If you really change your ways and your actions and deal with each other justly, if you do not oppress the foreigner, the fatherless or the widow and do not shed innocent blood in this place, and if you do not follow other gods to your own harm, then I will let you live in this place, in the land I gave your ancestors for ever and ever. But look, you are trusting in deceptive words that are worthless.

“‘Will you steal and murder, commit adultery and perjury,burn incense to Baal and follow other gods you have not known, and then come and stand before me in this house, which bears my Name, and say, “We are safe”—safe to do all these detestable things? Has this house, which bears my Name, become a den of robbers to you? But I have been watching! declares the Lord.

We can imagine what was going on in the minds of the religious leaders? 

Jesus was intentional and He intentionally wanted the religious leaders to wrap their heads around the idea that Jesus was claiming, like Jeremiah, that the temple was going to be destroyed. The temple was supposed to be the place where the God of Israel could meet with His people. A place where the Holy of Holies existed and within certain boundaries all the people of Israel could come to give thanks, rich and poor, religious and common. Yet, the religious leaders had turned God’s temple into an idol. A place where as long as they did the do’s and said the correct things, they were fine with God. 
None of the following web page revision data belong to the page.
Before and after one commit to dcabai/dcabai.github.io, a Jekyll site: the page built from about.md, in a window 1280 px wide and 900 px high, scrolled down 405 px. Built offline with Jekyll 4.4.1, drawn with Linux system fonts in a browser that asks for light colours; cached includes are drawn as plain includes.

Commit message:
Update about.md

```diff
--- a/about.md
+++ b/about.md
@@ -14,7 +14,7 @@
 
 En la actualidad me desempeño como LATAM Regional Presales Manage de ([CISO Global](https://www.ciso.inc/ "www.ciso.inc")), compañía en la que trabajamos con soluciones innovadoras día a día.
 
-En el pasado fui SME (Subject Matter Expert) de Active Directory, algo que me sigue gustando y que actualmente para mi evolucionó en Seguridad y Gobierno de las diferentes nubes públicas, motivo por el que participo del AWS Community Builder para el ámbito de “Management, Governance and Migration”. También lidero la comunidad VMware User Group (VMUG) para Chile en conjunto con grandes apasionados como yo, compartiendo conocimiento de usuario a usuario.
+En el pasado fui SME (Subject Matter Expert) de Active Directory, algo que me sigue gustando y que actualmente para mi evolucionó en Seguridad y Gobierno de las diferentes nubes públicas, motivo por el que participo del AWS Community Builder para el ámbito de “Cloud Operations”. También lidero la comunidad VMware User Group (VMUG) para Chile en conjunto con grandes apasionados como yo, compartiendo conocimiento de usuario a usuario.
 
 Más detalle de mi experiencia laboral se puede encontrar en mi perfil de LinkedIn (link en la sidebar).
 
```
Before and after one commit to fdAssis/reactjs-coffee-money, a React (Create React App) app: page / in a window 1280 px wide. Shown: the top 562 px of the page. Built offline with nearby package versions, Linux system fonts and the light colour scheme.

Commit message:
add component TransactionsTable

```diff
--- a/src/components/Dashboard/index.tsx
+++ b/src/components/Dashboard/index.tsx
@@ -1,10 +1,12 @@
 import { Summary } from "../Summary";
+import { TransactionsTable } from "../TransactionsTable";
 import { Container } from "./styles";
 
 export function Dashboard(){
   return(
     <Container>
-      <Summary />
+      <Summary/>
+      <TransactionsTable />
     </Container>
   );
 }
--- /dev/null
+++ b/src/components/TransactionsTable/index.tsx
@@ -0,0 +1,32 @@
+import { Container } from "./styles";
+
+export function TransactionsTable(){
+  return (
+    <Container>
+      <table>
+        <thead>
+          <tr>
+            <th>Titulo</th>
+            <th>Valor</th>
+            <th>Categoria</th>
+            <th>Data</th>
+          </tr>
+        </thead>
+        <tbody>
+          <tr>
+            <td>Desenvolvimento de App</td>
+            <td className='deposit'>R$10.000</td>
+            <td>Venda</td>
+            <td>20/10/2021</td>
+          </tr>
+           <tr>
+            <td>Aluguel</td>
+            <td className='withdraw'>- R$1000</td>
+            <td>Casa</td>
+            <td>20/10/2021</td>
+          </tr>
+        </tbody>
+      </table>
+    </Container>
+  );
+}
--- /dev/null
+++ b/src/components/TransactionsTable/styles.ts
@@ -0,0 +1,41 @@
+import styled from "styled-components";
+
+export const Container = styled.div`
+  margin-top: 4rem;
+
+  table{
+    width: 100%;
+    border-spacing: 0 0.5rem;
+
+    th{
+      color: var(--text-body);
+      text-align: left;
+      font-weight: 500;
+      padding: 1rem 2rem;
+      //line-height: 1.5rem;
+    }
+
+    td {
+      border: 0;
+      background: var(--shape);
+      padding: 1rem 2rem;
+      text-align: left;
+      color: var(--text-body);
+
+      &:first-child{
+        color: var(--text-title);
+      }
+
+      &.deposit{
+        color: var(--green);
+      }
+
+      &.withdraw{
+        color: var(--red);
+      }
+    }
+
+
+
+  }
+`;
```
Jesus arrives, as Israel’s king and lets them know in no uncertain terms, things are not fine. In fact, Israel was just repeating itself. Things were the same as they had been 700 years ago when Jeremiah uttered his words. 

And this makes Jesus angry. 

What is anger? 

The experts tell us that anger is actually not an emotion. What it really is, is a reaction due to a deeper emotion. Now that emotion can be bad or it can be good. For Jesus, He was reacting to His passion for His people and His true understanding of who God is and what the temple is supposed to be all about. Out of His passion for people and especially those who were being taken advantage of, He responded. This response was seen as anger. 

Since the beginning of time God has wanted nothing more than to be reconciled with His creation. But people keep doing things that get in the way, even the religious leaders. It’s like Jesus knows the final outcome. He walked into the temple and it was morphed into wall street and was no longer focused on worship. Jesus was aware of the price He was going to pay and it was not for money, it was for love. 

Here is what I think is amazing. We live in a time where we can read this story and yet still participate in its outcome. The price Jesus would pay is death. Not just a simple death, but one where He was mocked, spit upon, humiliated, brutally whipped and left to die by hanging on a cross.  He felt every word and every blow. He did it out of love. The love that brought about anger with the money changers is the same love that hung on the cross. We participate today in the remembrance of this love.  

Lord’s Supper.